  • 1
    I have to ask - what are you printing? I just measured a 500 sheet ream of 20# paper at just under 2 inches. You're talking about printing 100k pages - which would be 200 reams - or a stack of paper a bit over 30 feet high if printed single sided. I suspect most consumer grade printers (ink or laser) will wear out long before printing that much. Besides, the cost in ink or toner will be enormous. Feb 16, 2015 at 20:01
  • 1
    To do this a PDF generation sounds like a much more logical procedure. Since I expect it's likely you want a pdf anyway I would make it that format instantly. It moves the responsibility of printing all pages to the client. And you can verify the document to ensure all pages are in there. Feb 17, 2015 at 6:57

2 Answers 2


If you know the user's printer type and brand, you can generate the content you want printed in the Page Description Language that corresponds to the user's printer.

This content can be generated server-side to eliminate the need for expensive client-side browser action.

The printer can be specified by the user via <select> or a similar method of your choice.

For example, let's say that I wanted to print the following image in Zebra Programming Language (ZPL):

enter image description here

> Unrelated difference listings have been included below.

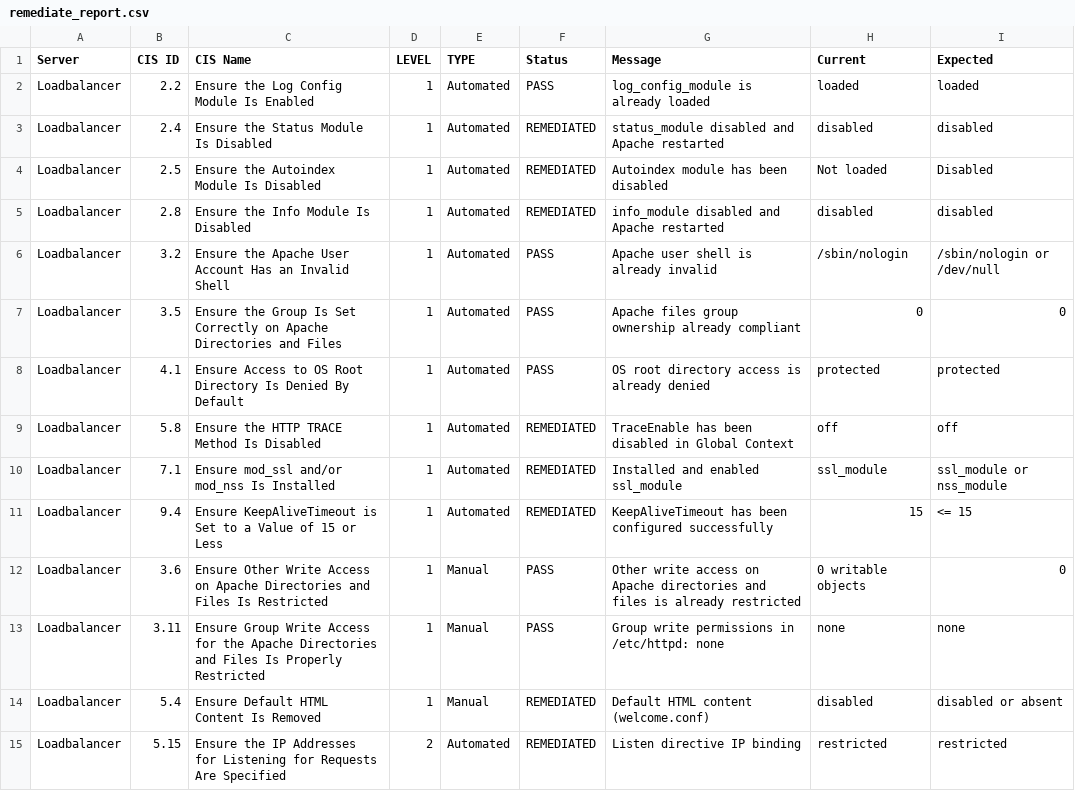
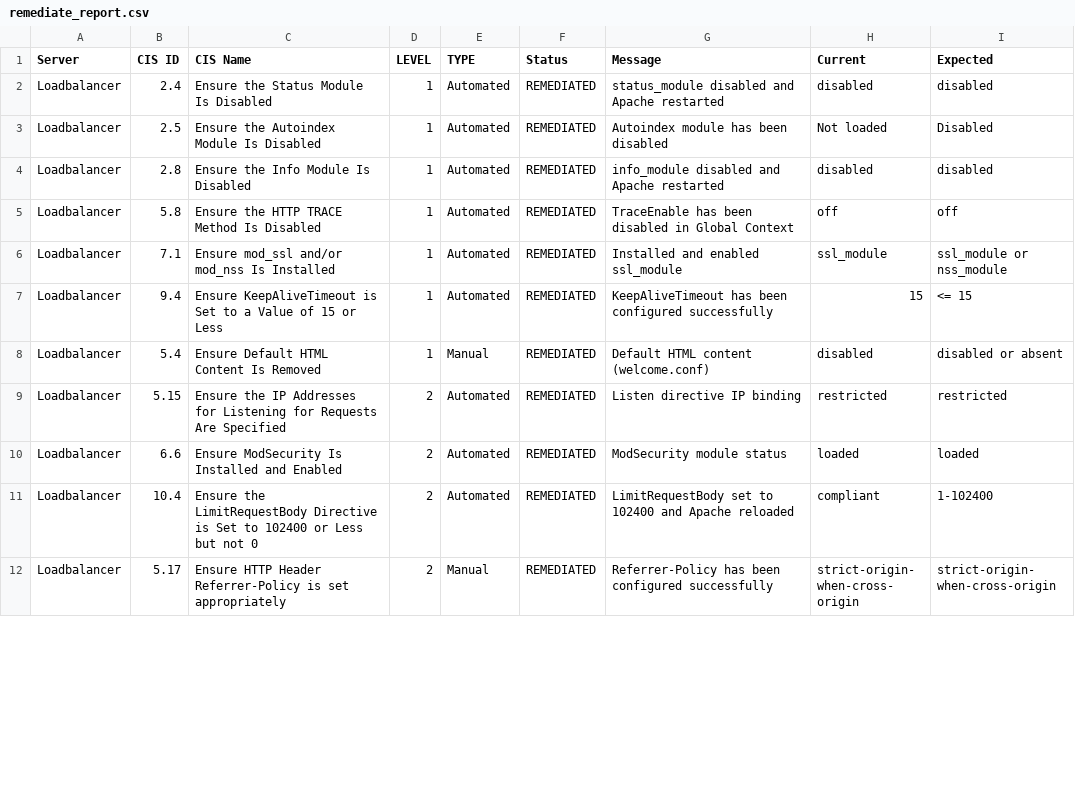
Before and after one commit to vansonisme/nt542-project, a CSV file: reports/remediate_report.csv, drawn as a sheet; only a part is shown; the shorter side is filled out with more unchanged rows; the diff covers the shown part only.

```diff
--- a/reports/remediate_report.csv
+++ b/reports/remediate_report.csv
@@ -1,3 +1,2 @@
 Server,CIS ID,CIS Name,LEVEL,TYPE,Status,Message,Current,Expected
-"Loadbalancer","2.2","Ensure the Log Config Module Is Enabled","1","Automated","PASS","log_config_module is already loaded","loaded","loaded"
 "Loadbalancer","2.4","Ensure the Status Module Is Disabled","1","Automated","REMEDIATED","status_module disabled and Apache restarted","disabled","disabled"
@@ -5,5 +4,2 @@ Server,CIS ID,CIS Name,LEVEL,TYPE,Status,Message,Current,Expected
 "Loadbalancer","2.8","Ensure the Info Module Is Disabled","1","Automated","REMEDIATED","info_module disabled and Apache restarted","disabled","disabled"
-"Loadbalancer","3.2","Ensure the Apache User Account Has an Invalid Shell","1","Automated","PASS","Apache user shell is already invalid","/sbin/nologin","/sbin/nologin or /dev/null"
-"Loadbalancer","3.5","Ensure the Group Is Set Correctly on Apache Directories and Files","1","Automated","PASS","Apache files group ownership already compliant","0","0"
-"Loadbalancer","4.1","Ensure Access to OS Root Directory Is Denied By Default","1","Automated","PASS","OS root directory access is already denied","protected","protected"
 "Loadbalancer","5.8","Ensure the HTTP TRACE Method Is Disabled","1","Automated","REMEDIATED","TraceEnable has been disabled in Global Context","off","off"
@@ -11,4 +7,2 @@ Server,CIS ID,CIS Name,LEVEL,TYPE,Status,Message,Current,Expected
 "Loadbalancer","9.4","Ensure KeepAliveTimeout is Set to a Value of 15 or Less","1","Automated","REMEDIATED","KeepAliveTimeout has been configured successfully","15","<= 15"
-"Loadbalancer","3.6","Ensure Other Write Access on Apache Directories and Files Is Restricted","1","Manual","PASS","Other write access on Apache directories and files is already restricted","0 writable objects","0"
-"Loadbalancer","3.11","Ensure Group Write Access for the Apache Directories and Files Is Properly Restricted","1","Manual","PASS","Group write permissions in /etc/httpd: none","none","none"
 "Loadbalancer","5.4","Ensure Default HTML Content Is Removed","1","Manual","REMEDIATED","Default HTML content (welcome.conf)","disabled","disabled or absent"
```
Also changed, not shown: 12 removed rows and 9 edited cells elsewhere in this file.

This image is 19,576 bytes, but it can be reduced to a mere 2,864 bytes of ZPL:


You could allow the user to print the code in a new window using JavaScript:

window.open( 'data:text/plain;base64,' + window.btoa( zpl_code ), 'Print ZPL Image', 'height=100, width=500' );

The result would look like this:

enter image description here

Try it online!

Then if the user wants to see the images that they are printing in the browser, the images could load via AJAX as the user scrolls in the main window.

Note: The user will need to allow raw data printing in order to use this method.

  • 1
    This is cool, I never knew any of this existed.
    – neilsimp1
    Jun 1, 2018 at 12:03

I don't have a solution, but contributing information about what I've tried. I'm also trying to do this, to print thumbnails of thousands of video clips. I wrote a script to make thumbnails watermarked with the disk image and clip name. Then I wrote another CGI script to display all the "*jpg" in a directory. All the directories from one year of clips could display on the same web page -- if the browser doesn't run out memory. Chrome never finishes rendering. Firefox renders all the thumbnails correctly, but doesn't "Print to PDF" correctly, or "Print to PostScript" correctly....there are "gaps" or white space where on the HTML render in the browser, there -were- images. I tried increasing cache/memory, etc. but still gaps if I display more than about 100 directories of thumbnails. It's only about 240MB worth of images, but it's about 10,000 little images. I think it's the number of images, not the disk space or RAM needed.


Your Answer

By clicking “Post Your Answer”, you agree to our terms of service and acknowledge you have read our privacy policy.

Not the answer you're looking for? Browse other questions tagged or ask your own question.